→ What you will do
Working from the listing below, set down every line exactly.

(Stored data begins)

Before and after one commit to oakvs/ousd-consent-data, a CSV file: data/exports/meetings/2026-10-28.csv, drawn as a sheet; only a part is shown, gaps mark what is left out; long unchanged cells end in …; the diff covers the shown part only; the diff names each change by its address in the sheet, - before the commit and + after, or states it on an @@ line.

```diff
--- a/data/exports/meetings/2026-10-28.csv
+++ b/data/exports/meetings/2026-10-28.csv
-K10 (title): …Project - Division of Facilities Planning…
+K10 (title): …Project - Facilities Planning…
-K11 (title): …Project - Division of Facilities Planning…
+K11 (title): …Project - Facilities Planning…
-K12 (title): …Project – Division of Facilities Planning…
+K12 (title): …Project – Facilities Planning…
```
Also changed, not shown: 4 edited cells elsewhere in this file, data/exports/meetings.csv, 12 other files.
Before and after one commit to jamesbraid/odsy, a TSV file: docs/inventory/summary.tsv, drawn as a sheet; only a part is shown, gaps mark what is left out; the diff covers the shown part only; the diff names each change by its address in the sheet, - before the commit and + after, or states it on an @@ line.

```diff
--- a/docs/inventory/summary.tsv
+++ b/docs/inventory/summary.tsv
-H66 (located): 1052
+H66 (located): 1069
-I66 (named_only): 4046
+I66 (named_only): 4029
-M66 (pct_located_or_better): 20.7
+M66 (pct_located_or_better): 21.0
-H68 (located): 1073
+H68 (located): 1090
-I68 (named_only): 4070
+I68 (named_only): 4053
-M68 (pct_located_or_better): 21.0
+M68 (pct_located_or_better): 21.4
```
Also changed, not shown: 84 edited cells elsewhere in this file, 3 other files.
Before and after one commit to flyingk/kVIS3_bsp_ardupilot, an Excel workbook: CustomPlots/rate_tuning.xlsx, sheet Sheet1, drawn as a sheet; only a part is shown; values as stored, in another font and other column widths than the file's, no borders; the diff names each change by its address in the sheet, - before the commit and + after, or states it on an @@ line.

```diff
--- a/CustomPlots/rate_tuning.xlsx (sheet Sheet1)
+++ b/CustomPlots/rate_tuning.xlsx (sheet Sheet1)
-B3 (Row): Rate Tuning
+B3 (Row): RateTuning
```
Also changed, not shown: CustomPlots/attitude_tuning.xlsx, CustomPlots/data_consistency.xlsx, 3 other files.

(Stored data ends)

→ Response to this task
Before and after one commit to oakvs/ousd-consent-data, a CSV file: data/exports/meetings/2026-10-28.csv, drawn as a sheet; only a part is shown, gaps mark what is left out; long unchanged cells end in …; the diff covers the shown part only; the diff names each change by its address in the sheet, - before the commit and + after, or states it on an @@ line.

```diff
--- a/data/exports/meetings/2026-10-28.csv
+++ b/data/exports/meetings/2026-10-28.csv
-K10 (title): …Project - Division of Facilities Planning…
+K10 (title): …Project - Facilities Planning…
-K11 (title): …Project - Division of Facilities Planning…
+K11 (title): …Project - Facilities Planning…
-K12 (title): …Project – Division of Facilities Planning…
+K12 (title): …Project – Facilities Planning…
```
Also changed, not shown: 4 edited cells elsewhere in this file, data/exports/meetings.csv, 12 other files.
Before and after one commit to jamesbraid/odsy, a TSV file: docs/inventory/summary.tsv, drawn as a sheet; only a part is shown, gaps mark what is left out; the diff covers the shown part only; the diff names each change by its address in the sheet, - before the commit and + after, or states it on an @@ line.

```diff
--- a/docs/inventory/summary.tsv
+++ b/docs/inventory/summary.tsv
-H66 (located): 1052
+H66 (located): 1069
-I66 (named_only): 4046
+I66 (named_only): 4029
-M66 (pct_located_or_better): 20.7
+M66 (pct_located_or_better): 21.0
-H68 (located): 1073
+H68 (located): 1090
-I68 (named_only): 4070
+I68 (named_only): 4053
-M68 (pct_located_or_better): 21.0
+M68 (pct_located_or_better): 21.4
```
Also changed, not shown: 84 edited cells elsewhere in this file, 3 other files.
Before and after one commit to flyingk/kVIS3_bsp_ardupilot, an Excel workbook: CustomPlots/rate_tuning.xlsx, sheet Sheet1, drawn as a sheet; only a part is shown; values as stored, in another font and other column widths than the file's, no borders; the diff names each change by its address in the sheet, - before the commit and + after, or states it on an @@ line.

```diff
--- a/CustomPlots/rate_tuning.xlsx (sheet Sheet1)
+++ b/CustomPlots/rate_tuning.xlsx (sheet Sheet1)
-B3 (Row): Rate Tuning
+B3 (Row): RateTuning
```
Also changed, not shown: CustomPlots/attitude_tuning.xlsx, CustomPlots/data_consistency.xlsx, 3 other files.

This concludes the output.